J.R. Clary Jr., of Baton Rouge, says stories of TV and movie cowboys' personal appearances "remind me of the tale told by Jay Thomas, veteran comedic actor from 'Murphy Brown' and 'Cheers.'
"In 1970 or so, Jay was a radio DJ in Charlotte, North Carolina, doing a promotion at a local car dealership that featured Clayton Moore, TV's 'Lone Ranger.'
"Jay and his assistant looked like 20-year-old DJs from that era — long hair, tie-dyed shirts, big heels on platform shoes, unshaven, driving a 10-year-old rattletrap car.
"As they were leaving, they noticed the Lone Ranger waiting for a ride which had not materialized, so they offered him a lift to his motel.
"During the drive, in heavy traffic, an irate driver backing up his Buick to escape his stalled lane crunched into Jay's clunker, breaking a headlight, then fled.
"Jay pursued, and at the next light pulled the offending driver over and confronted him.
"When Jay said they intended to call the police, the older Buick driver laughed and sneered, 'Who do you think the police are gonna believe, kid?' pointing at the two long-hairs.
"At this point, the Lone Ranger, still in costume with hat, holstered silver guns and mask, steps out of the car and announces: 'They'll believe ME, citizen!'
"Liability matters were resolved promptly…"
A century of brewing
For 100 years, south Louisiana folks have started their mornings by stumbling into the kitchen, reaching for a red bag of Community Coffee, and using anything from a French drip pot on the stove to a shiny K-cup dispenser to extract the dark, rich liquid that gets them going.
Donna Saurage, of the Community family, says since "this is our centennial, our roots are in Baton Rouge since 1919, and we are the largest family-owned retail coffee brand in America, to celebrate we are gathering Community Coffee stories from our customers, friends, employees, retirees, vendors, etc.
"Wouldn’t it be fun to hear those stories from your readers? Will you ask them?
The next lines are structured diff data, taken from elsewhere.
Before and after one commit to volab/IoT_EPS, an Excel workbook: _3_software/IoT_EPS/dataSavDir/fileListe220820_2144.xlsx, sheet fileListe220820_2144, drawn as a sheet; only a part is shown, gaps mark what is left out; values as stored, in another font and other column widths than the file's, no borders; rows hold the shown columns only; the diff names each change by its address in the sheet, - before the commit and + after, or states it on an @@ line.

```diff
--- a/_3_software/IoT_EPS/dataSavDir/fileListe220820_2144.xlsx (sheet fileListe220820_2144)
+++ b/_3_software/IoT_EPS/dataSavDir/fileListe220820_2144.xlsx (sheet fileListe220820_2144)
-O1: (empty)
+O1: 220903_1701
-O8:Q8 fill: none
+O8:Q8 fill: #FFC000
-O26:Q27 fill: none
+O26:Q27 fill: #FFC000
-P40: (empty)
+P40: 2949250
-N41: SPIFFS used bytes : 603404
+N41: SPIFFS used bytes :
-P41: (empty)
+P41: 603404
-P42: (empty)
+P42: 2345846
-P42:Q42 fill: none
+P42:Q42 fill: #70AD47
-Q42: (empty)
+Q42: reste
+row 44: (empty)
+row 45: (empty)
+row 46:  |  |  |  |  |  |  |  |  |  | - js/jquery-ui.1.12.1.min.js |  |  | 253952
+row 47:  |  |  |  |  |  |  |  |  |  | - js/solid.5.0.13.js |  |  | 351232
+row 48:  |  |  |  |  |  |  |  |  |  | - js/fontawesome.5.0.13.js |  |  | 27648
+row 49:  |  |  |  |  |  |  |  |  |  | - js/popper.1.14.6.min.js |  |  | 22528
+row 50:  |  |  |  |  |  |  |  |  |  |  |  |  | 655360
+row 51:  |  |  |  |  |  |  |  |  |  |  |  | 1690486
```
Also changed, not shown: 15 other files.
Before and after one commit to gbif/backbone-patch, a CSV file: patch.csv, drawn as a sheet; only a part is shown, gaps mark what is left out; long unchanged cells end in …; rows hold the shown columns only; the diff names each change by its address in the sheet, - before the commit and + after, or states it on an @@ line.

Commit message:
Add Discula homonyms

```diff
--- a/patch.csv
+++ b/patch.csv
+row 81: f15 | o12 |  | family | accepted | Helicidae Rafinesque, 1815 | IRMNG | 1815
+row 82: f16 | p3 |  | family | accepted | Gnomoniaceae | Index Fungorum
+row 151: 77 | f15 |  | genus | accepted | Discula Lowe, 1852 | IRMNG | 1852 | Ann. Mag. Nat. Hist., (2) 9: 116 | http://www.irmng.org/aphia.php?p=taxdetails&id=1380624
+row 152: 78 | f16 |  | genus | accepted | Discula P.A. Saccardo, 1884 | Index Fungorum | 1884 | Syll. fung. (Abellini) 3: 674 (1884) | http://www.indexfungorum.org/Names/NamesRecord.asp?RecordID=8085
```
I would love to hear YOUR Community Coffee story."
You can send your stories to me, or directly to the company at email@example.com.
My Community story
On a vacation drive across the Florida Panhandle one autumn, we had planned to spend Saturday night in Tallahassee.
I had cleverly checked and found that Florida State had an away football game, but not so cleverly failed to note that Florida A&M had a homecoming game that Saturday.
Finding no room at the inns near Interstate 10, we drove on, finally finding a small motel well east of town.
In the morning I was still tired from the long drive, and needed some strong coffee. But we had forgotten to pack our stash of Community, and the in-room coffee resembled dishwater.
I shuffled into the lobby hoping for some coffee just slightly better than the stuff in the room, but not expecting much.
But there stood THREE gleaming urns of different Community roasts. As I stared in awe (possibly crying a little with joy), the clerk observed, "You must be from Louisiana — we get that reaction a lot."
"As welcome surprises go, it is among my top two or three…"
June Street has a message for Mike Buchart, who said he had great raccoon recipes but was having no luck hunting them:
"After raccoons ate all the goldfish in our pond, my husband declared war on them. He got a Havahart trap and started capturing them last year.
"So far he has introduced 39 of the pesky varmints to Blackwater Conservation area. Maybe Mike needs to get a trap!"
Telling about towns
Joseph W. Berey gets a kick out of town mottoes:
"Having grown up in the 1950s between Albany and Hammond, I felt like I had two hometowns, each with its own motto.
"In the case of Albany, its motto was 'Home of the Finest Strawberries and the Prettiest Girls on Earth.'
"On the other hand, Hammond had an interesting, amusing and probably true motto of 'Home of 10,000 Happy People and a Few Old Grouches.'"